Executing beta testing in the wild provides the benefit of actual users testing your experience on actual devices. Things could come up here that you never planned for, and often are only discoverable in imperfect conditions that cannot be replicated in a lab setting. This emphasizes the need to test with as many users as many users as possible on as many combinations of devices, operating systems, and browsers.
Testing with a large number of users also helps avoid a situation that nobody likes – launching products with known issues. These issues may not seem like a big deal to the developers familiar with them, but to real end users, they can be a deal breaker. The only way to tell is through beta testing with users that have no preconceived notions of a product. Then you can really determine which issues are okay to launch with, and which must be fixed.
Overcoming Beta Testing Challenges
Of course, running thorough beta tests does involve its share of challenges.
First, how do you get enough users to test across your desired platforms? Let’s be honest, this can be challenging, whether you do it in a lab or in the wild. Your user base can certainly help you get there, but it depends on how many you have and how diverse their platform choices are.
To gain access to a large user pool, many organizations now augment their beta tests with crowdtesting, among other methods. By making use of a solution that provides a broad user base, you can determine exactly how your beta tests are conducted – the number of users, platform combinations, and more – while maintaining the benefits of testing in the wild.
Another concern that invariably raises its head with expanded beta testing is added cost. There’s no denying that adding layers of testing to your SDLC is an additional expense, but beta testing helps you avoid the cost of repairs later in the SDLC, or worse, in production.
Your product should be beta tested one way or another: either in a controlled manner by your company, or when you GA the product and paying customers report real problems.
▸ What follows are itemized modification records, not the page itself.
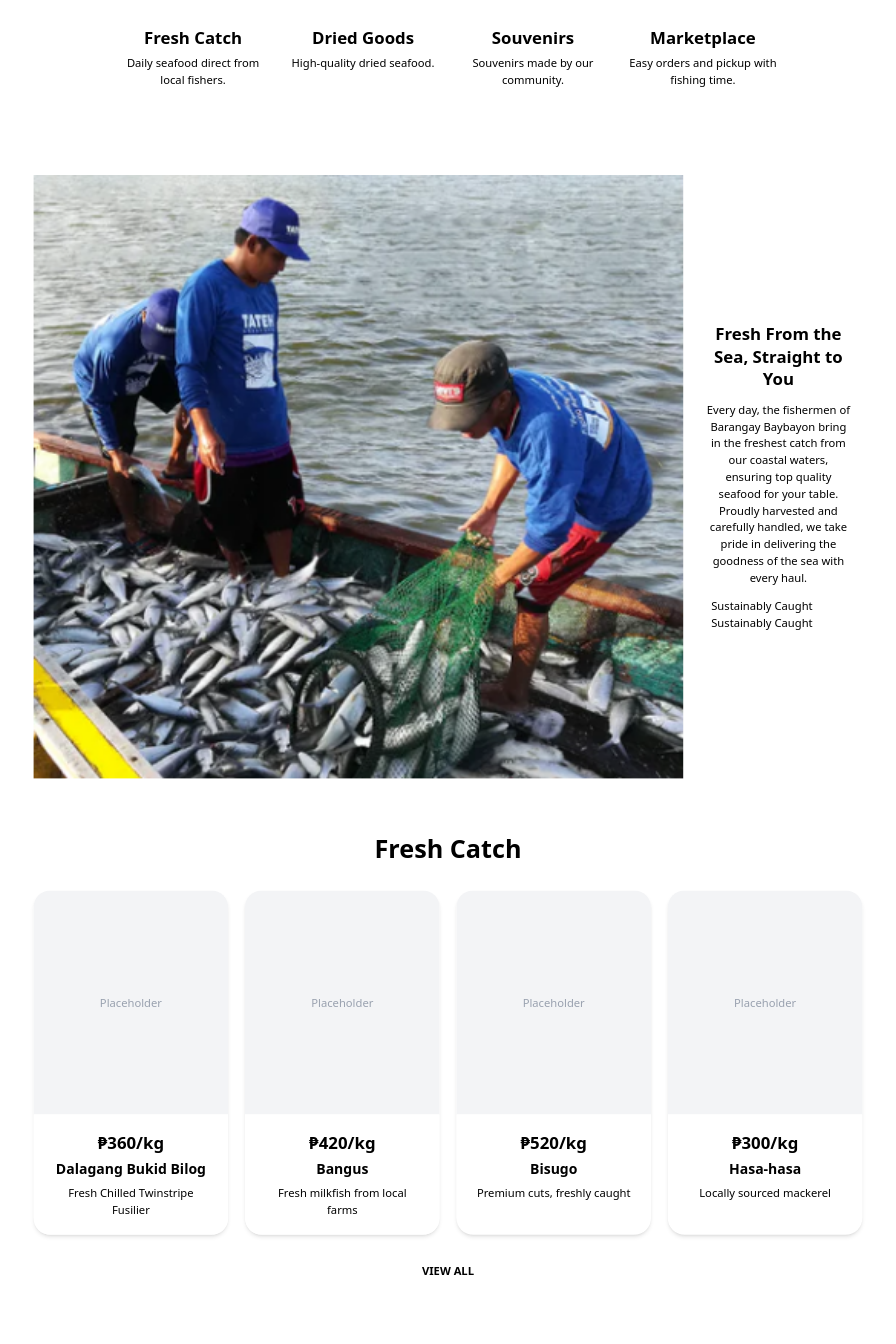
Repository: Coast2Card/coast2cart-frontend
Page: /
The author's editor kept a copy of each file at every save. The page is drawn from the files as they stood at one save, then again after a run of saves.
The browser window is 1280 px wide. The pictures show the part of the page from y = 1350 to 3270 px (the page is 3367 px tall before and 2996 px after), at 70% of full size.
The project was rebuilt for these pictures with package versions that can differ from the ones it lists, and the page was loaded fresh each time. Also part of the build but not shown: vite.config.js, src/pages/Seafood.jsx, src/pages/Souvenirs.jsx, src/pages/About.jsx, src/pages/Cart.jsx, src/pages/Profile.jsx, src/pages/Colors.jsx.

Above is the page before, as saved 2025-09-07 15:33:23.

### index.html
<!DOCTYPE html>
<html lang="en" data-theme="coast2cart">
  <head>
    <meta charset="UTF-8" />
    <!-- <link rel="icon" type="image/svg+xml" href="/vite.svg" /> -->
    <meta name="viewport" content="width=device-width, initial-scale=1.0" />
    <title>Coast2Cart</title>
  </head>
  <body>
    <div id="root"></div>
    <script type="module" src="/src/main.jsx"></script>
  </body>
</html>

### src/App.jsx
import { Routes, Route } from "react-router-dom";
import Layout from "./components/Layout";
import Home from "./pages/Home";
import Seafood from "./pages/Seafood";
import Souvenirs from "./pages/Souvenirs";
import About from "./pages/About";
import Cart from "./pages/Cart";
import Profile from "./pages/Profile";
import Colors from "./pages/Colors";
import "./App.css";

function App() {
  return (
    <Routes>
      {/* Routes with shared layout */}
      <Route path="/" element={<Layout />}>
        <Route index element={<Home />} />
        <Route path="seafood" element={<Seafood />} />
        <Route path="souvenirs" element={<Souvenirs />} />
        <Route path="about" element={<About />} />
        <Route path="cart" element={<Cart />} />
        <Route path="profile" element={<Profile />} />
        <Route path="colors" element={<Colors />} />
      </Route>
    </Routes>
  );
}

export default App;

### src/components/Layout.jsx
import { Outlet } from "react-router-dom";
import Navbar from "./Navbar";

const Layout = () => {
  return (
    <div className="min-h-screen bg-base-200">
      {/* Navigation Header */}
      <Navbar />

      {/* Main Content */}
      <main className=" mx-auto  ">
        <Outlet />
      </main>

      {/* Footer */}
      <footer className="bg-base-100 border-t border-base-300 mt-auto">
        <div className="max-w-7xl mx-auto py-4 px-4 sm:px-6 lg:px-8">
          <p className="text-center text-base-content/70 text-sm">
            © 2024 Coast2Cart. All rights reserved.
          </p>
        </div>
      </footer>
    </div>
  );
};

export default Layout;

### src/pages/Home.jsx
import homeBanner from "../assets/images/home_banner.jpg";
import baybayonLogo from "../assets/logos/c2c_white_transparent.png";
import fish1 from "../assets/images/home_fish1.png";
import fish2 from "../assets/images/home_fish2.png";
import fish3 from "../assets/images/home_fish3.png";
import fish4 from "../assets/images/home_fish4.png";
import fish5 from "../assets/images/home_fish5.png";
import HomeFeatures from "../components/home/HomeFeatures";
import HomeFreshCatch from "../components/home/HomeFreshCatch";
import HomeGallery from "../components/home/HomeGallery";
const Home = () => {
  return (
    <main className="relative overflow-x-hidden">
      {/* Home Banner */}
      <section className="w-full h-[70vh] md:h-185 relative">
        <img
          src={homeBanner}
          alt="Home Banner"
          className="w-full h-full object-cover relative z-4"
          onError={(e) => {
            console.log("Image failed to load:", homeBanner);
            e.target.style.display = "none";
          }}
          onLoad={() => console.log("Image loaded successfully:", homeBanner)}
        />

        <div className="absolute inset-0 bg-black opacity-60 z-10"></div>

        <div className="absolute inset-0 z-20 flex items-start py-20 justify-center">
          <div className="text-center text-white">
            <h1 className="text-xl sm:text-2xl lg:text-3xl font-extrabold font-display mb-[-30px] sm:mb-[-30px] md:mb-[-35px] lg:mb-[-47px]">
              Sea the best of Baybayon, from
            </h1>
            <img
              className="w-6/8 sm:w-5/8 md:4/8 lg:3/8 max-w-270 h-auto mx-auto "
              src={baybayonLogo}
            />
            <button className="mt-[-10px] bg-secondary text-primary uppercase px-6 py-2 rounded-full text-md sm:text-lg font-semibold hover:bg-secondary/90 transition-colors">
              Shop Now
            </button>
          </div>
        </div>
      </section>
      <section className=" relative overflow-hidden w-[140vw] flex items-center justify-center gap-6 mb-25   z-30 -mt-61 sm:-mt-60 left-1/2 -translate-x-1/2">
        <img
          src={fish1}
          alt="Fish 1"
          className="min-w-60 sm:w-65 h-90 object-cover rounded-2xl"
        />
        <img
          src={fish2}
          alt="Fish 2"
          className="min-w-65 h-85 sm:w-80 sm:h-110 object-cover rounded-2xl"
        />
        <img
          src={fish3}
          alt="Fish 3"
          className="min-w-75 h-115 sm:w-95 sm:h-125 object-cover rounded-2xl"
        />
        <img
          src={fish4}
          alt="Fish 4"
          className="min-w-65 h-90 sm:w-80 sm:h-110 object-cover rounded-2xl"
        />
        <img
          src={fish5}
          alt="Fish 5"
          className="min-w-60 sm:w-65 h-90 object-cover rounded-2xl"
        />
      </section>
      <section className="max-w-8xl mx-auto p-4 flex flex-col">
        <HomeFeatures className="mb-25" />
        <HomeGallery />
        <HomeFreshCatch />
      </section>
    </main>
  );
};

export default Home;

### src/components/Navbar.jsx
import { Link, useLocation } from "react-router-dom";
import { useState } from "react";
import { navLinks } from "../data/navigation";
import c2cLogo from "../assets/logos/c2c_transparent.png";
import searchIcon from "../assets/icons/search.png";
import cartIcon from "../assets/icons/cart.png";
import profileIcon from "../assets/icons/profile.png";
import commentIcon from "../assets/icons/comment.png";
const Navbar = () => {
  const location = useLocation();
  const [isMobileMenuOpen, setIsMobileMenuOpen] = useState(false);

  const isActive = (path) => {
    return location.pathname === path;
  };

  const toggleMobileMenu = () => {
    setIsMobileMenuOpen(!isMobileMenuOpen);
  };

  const closeMobileMenu = () => {
    setIsMobileMenuOpen(false);
  };

  return (
    <nav className="bg-base-300 shadow-lg py-2 sticky top-0 z-50">
      <div className="mx-auto px-6 sm:px-6 lg:px-8">
        <div className="flex justify-between h-16">
          <div className="flex items-center">
            <Link to="/" className="flex-shrink-0">
              <img src={c2cLogo} alt="Coast2Cart" className="h-17" />
            </Link>
          </div>

          {/* Desktop Navigation */}
          <div className="hidden md:flex items-center space-x-8">
            {navLinks.map((link) => (
              <Link
                key={link.path}
                to={link.path}
                className={`px-3 py-2 rounded-md text-md font-bold transition-colors ${
                  isActive(link.path)
                    ? " text-accent after:content-[''] after:block after:w-full after:h-0.5 after:bg-accent after:rounded-full"
                    : "text-black hover:text-primary hover:bg-base-200"
                }`}
              >
                {link.label}
              </Link>
            ))}
          </div>

          {/* Desktop Icons - Hidden on mobile */}
          <div className="hidden md:flex items-center gap-4 lg:gap-6">
            <img
              src={searchIcon}
              alt="Search"
              className="h-5 w-5 lg:h-5.5 lg:w-5.5 hover:cursor-pointer hover:opacity-60 transition-opacity duration-300"
            />
            <img
              src={commentIcon}
              alt="Comment"
              className="h-5 w-5 lg:h-5.5 lg:w-5.5 hover:cursor-pointer hover:opacity-60 transition-opacity duration-300"
            />
            <img
              src={cartIcon}
              alt="Cart"
              className="h-5 w-5 lg:h-5.5 lg:w-5.5 hover:cursor-pointer hover:opacity-60 transition-opacity duration-300"
            />
            <img
              src={profileIcon}
              alt="Profile"
              className="h-5 w-5 lg:h-5.5 lg:w-5.5 hover:cursor-pointer hover:opacity-60 transition-opacity duration-300"
            />
          </div>

          {/* Mobile menu button */}
          <div className="md:hidden flex items-center">
            <button
              onClick={toggleMobileMenu}
              className="inline-flex items-center justify-center p-2 rounded-md text-base-content hover:text-primary hover:bg-base-200 focus:outline-none focus:ring-2 focus:ring-inset focus:ring-primary"
              aria-expanded="false"
            >
              <span className="sr-only">Open main menu</span>
              {!isMobileMenuOpen ? (
                <svg
                  className="block h-6 w-6"
                  xmlns="http://www.w3.org/2000/svg"
                  fill="none"
                  viewBox="0 0 24 24"
                  stroke="currentColor"
                  aria-hidden="true"
                >
                  <path
                    strokeLinecap="round"
                    strokeLinejoin="round"
                    strokeWidth="2"
                    d="M4 6h16M4 12h16M4 18h16"
                  />
                </svg>
              ) : (
                <svg
                  className="block h-6 w-6"
                  xmlns="http://www.w3.org/2000/svg"
                  fill="none"
                  viewBox="0 0 24 24"
                  stroke="currentColor"
                  aria-hidden="true"
                >
                  <path
                    strokeLinecap="round"
                    strokeLinejoin="round"
                    strokeWidth="2"
                    d="M6 18L18 6M6 6l12 12"
                  />
                </svg>
              )}
            </button>
          </div>
        </div>
      </div>

      {/* Mobile Navigation Menu */}
      <div className={`md:hidden ${isMobileMenuOpen ? "block" : "hidden"}`}>
        <div className="px-2 pt-2 pb-3 space-y-1 sm:px-3 bg-base-100 border-t border-base-300">
          {navLinks.map((link) => (
            <Link
              key={link.path}
              to={link.path}
              onClick={closeMobileMenu}
              className={`block px-3 py-2 rounded-md text-base font-medium transition-colors ${
                isActive(link.path)
                  ? "bg-primary text-primary-content"
                  : "text-base-content hover:text-primary hover:bg-base-200"
              }`}
            >
              {link.label}
            </Link>
          ))}

          {/* Mobile Icons */}
          <div className="flex items-center justify-center gap-6 pt-4 border-t border-base-300 mt-4">
            <img
              src={searchIcon}
              alt="Search"
              className="h-6 w-6 hover:cursor-pointer hover:opacity-60 transition-opacity duration-300"
            />
            <img
              src={commentIcon}
              alt="Comment"
              className="h-6 w-6 hover:cursor-pointer hover:opacity-60 transition-opacity duration-300"
            />
            <img
              src={cartIcon}
              alt="Cart"
              className="h-6 w-6 hover:cursor-pointer hover:opacity-60 transition-opacity duration-300"
            />
            <img
              src={profileIcon}
              alt="Profile"
              className="h-6 w-6 hover:cursor-pointer hover:opacity-60 transition-opacity duration-300"
            />
          </div>
        </div>
      </div>
    </nav>
  );
};

export default Navbar;

### src/components/home/HomeFeatures.jsx
import cartIcon from "../../assets/icons/cart.png";
import commentIcon from "../../assets/icons/comment.png";
import profileIcon from "../../assets/icons/profile.png";
import searchIcon from "../../assets/icons/search.png";

const features = [
  {
    icon: cartIcon,
    title: "Fresh Catch",
    description: "Daily seafood direct from local fishers.",
  },
  {
    icon: searchIcon,
    title: "Dried Goods",
    description: "High-quality dried seafood.",
  },
  {
    icon: commentIcon,
    title: "Souvenirs",
    description: "Souvenirs made by our community.",
  },
  {
    icon: profileIcon,
    title: "Marketplace",
    description: "Easy orders and pickup with fishing time.",
  },
];

const HomeFeatures = ({ className = "" }) => {
  return (
    <article className={` mx-auto w-full ${className}`}>
      <section className="grid grid-cols-1 sm:grid-cols-2 space-y-6 lg:grid-cols-4 gap-6 sm:w-[95%] lg:w-[90%] xl:w-[80%] mx-auto">
        {features.map((item, index) => (
          <div
            key={index}
            className="flex flex-col items-center justify-start gap-2"
          >
            <div className="bg-accent mb-2 p-11 sm:p-11 flex justify-center items-center rounded-full">
              <div className="bg-gray-300 rounded-xl p-1 h-14 w-14"></div>
            </div>
            <h3 className="text-2xl font-bold text-primary">{item.title}</h3>
            <h3 className="text-md text-center">{item.description}</h3>
          </div>
        ))}
      </section>
    </article>
  );
};

export default HomeFeatures;

### src/components/home/HomeFreshCatch.jsx
const freshCatchItems = [
  {
    id: 1,
    price: "₱360/kg",
    name: "Dalagang Bukid Bilog",
    description: "Fresh Chilled Twinstripe Fusilier",
    image: null,
  },
  {
    id: 2,
    price: "₱420/kg",
    name: "Bangus",
    description: "Fresh milkfish from local farms",
    image: null,
  },
  {
    id: 3,
    price: "₱520/kg",
    name: "Bisugo",
    description: "Premium cuts, freshly caught",
    image: null,
  },
  {
    id: 4,
    price: "₱300/kg",
    name: "Hasa-hasa",
    description: "Locally sourced mackerel",
    image: null,
  },
];

const HomeFreshCatch = ({ className = "" }) => {
  return (
    <div className={`flex flex-col text-center ${className}`}>
      <h1 className="text-4xl font-bold text-accent mb-10">Fresh Catch</h1>
      <section className="grid grid-cols-1 sm:grid-cols-2 xl:grid-cols-4  gap-6 mb-8">
        {freshCatchItems.map((item) => (
          <div
            key={item.id}
            className="flex flex-col shadow-md overflow-hidden rounded-3xl"
          >
            <div className="bg-gray-100 h-80 flex items-center justify-center text-gray-400">
              Placeholder
            </div>
            <div className="bg-white p-6  flex flex-col gap-2 text-center items-center justify-center">
              <h3 className="text-success text-2xl font-bold">{item.price}</h3>
              <h3 className="text-black font-bold text-xl">{item.name}</h3>
              <p className="text-md">{item.description}</p>
            </div>
          </div>
        ))}
      </section>
      <div className="mb-20">
        <button className="bg-secondary text-primary uppercase px-6 py-2 rounded-full text-md font-semibold hover:bg-secondary/90 transition-colors">
          View All
        </button>
      </div>
    </div>
  );
};

export default HomeFreshCatch;

### src/components/home/HomeGallery.jsx
import React from "react";
import homeGallery1 from "../../assets/images/home_gallery1.png";
const HomeGallery = () => {
  return (
    <div className="w-full flex gap-4 mb-20 ">
      <img src={homeGallery1} className="flex-1  " />
      <div className="flex flex-col w-60 p-4 gap-4 justify-center">
        <h2 className="font-bold text-2xl text-primary">
          Fresh From the Sea, Straight to You
        </h2>
        <p className="text-md">
          Every day, the fishermen of Barangay Baybayon bring in the freshest
          catch from our coastal waters, ensuring top quality seafood for your
          table. Proudly harvested and carefully handled, we take pride in
          delivering the goodness of the sea with every haul.
        </p>
        <div className="flex gap-2">
          <img />
          <div className="flex flex-col">
            <h3>Sustainably Caught</h3>
            <h3>Sustainably Caught</h3>
          </div>
        </div>
      </div>
    </div>
  );
};

export default HomeGallery;

### src/data/navigation.js
// Navigation links data
export const navLinks = [
  { path: "/", label: "Home" },
  { path: "/seafood", label: "Seafood" },
  { path: "/souvenirs", label: "Souvenirs" },
  { path: "/about", label: "About" },
  // { path: "/cart", label: "Cart" },
  // { path: "/profile", label: "Profile" },
  // { path: "/colors", label: "Colors" },
];

Loaded but not shown: src/main.jsx (common file); src/index.css (common file); src/App.css (common file)

After the next 2 saves:
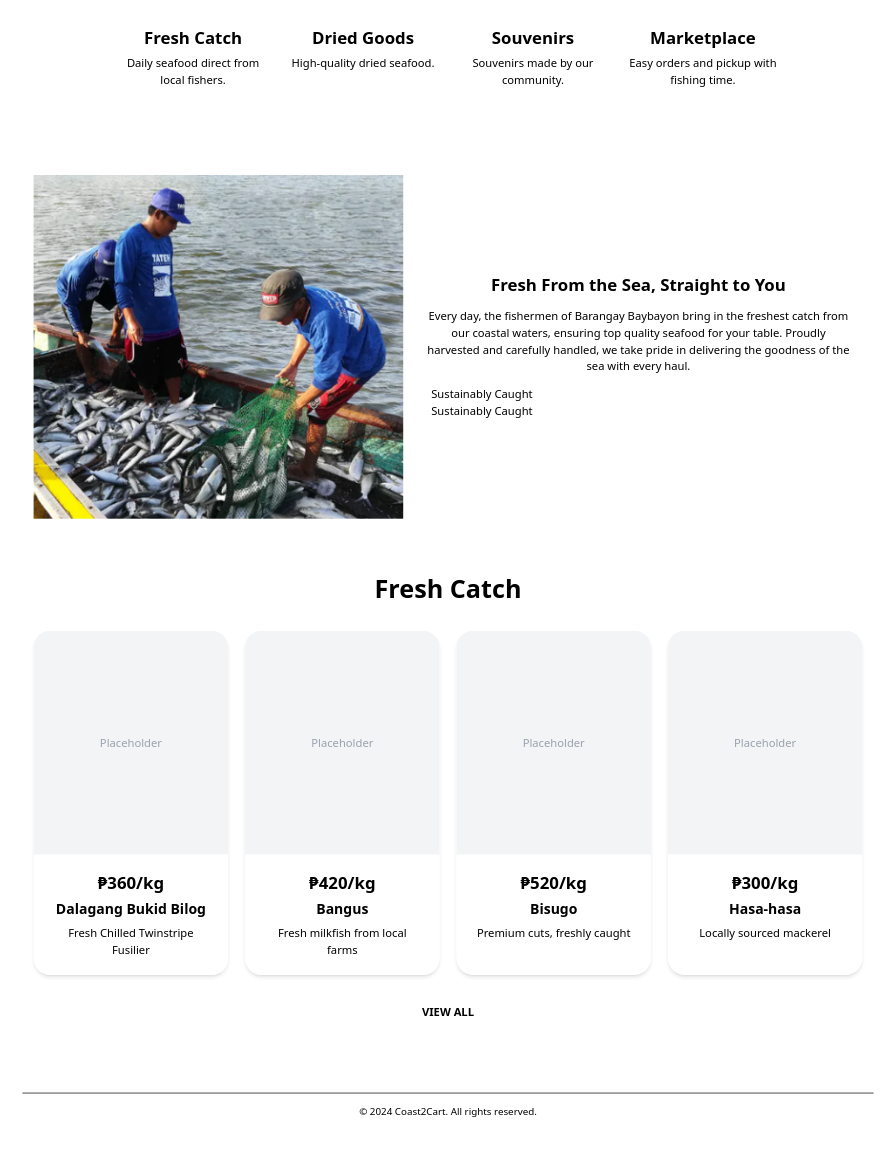
The 2 saves are shown as one change because they came seconds apart.
The last was saved 6 s later.
--- a/src/components/home/HomeGallery.jsx
+++ b/src/components/home/HomeGallery.jsx
@@ -4,7 +4,7 @@ const HomeGallery = () => {
   return (
     <div className="w-full flex gap-4 mb-20 ">
       <img src={homeGallery1} className="flex-1  " />
-      <div className="flex flex-col w-60 p-4 gap-4 justify-center">
+      <div className="flex flex-col w-160 p-4 gap-4 justify-center">
         <h2 className="font-bold text-2xl text-primary">
           Fresh From the Sea, Straight to You
         </h2>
Of course, paying customers that discover bugs are very likely to never use a product again, so a thorough beta testing period isn’t just good business practice, it could be the difference between losing customers and a wildly successful launch.
"Discovering the unexpected is more important than confirming the known."George Box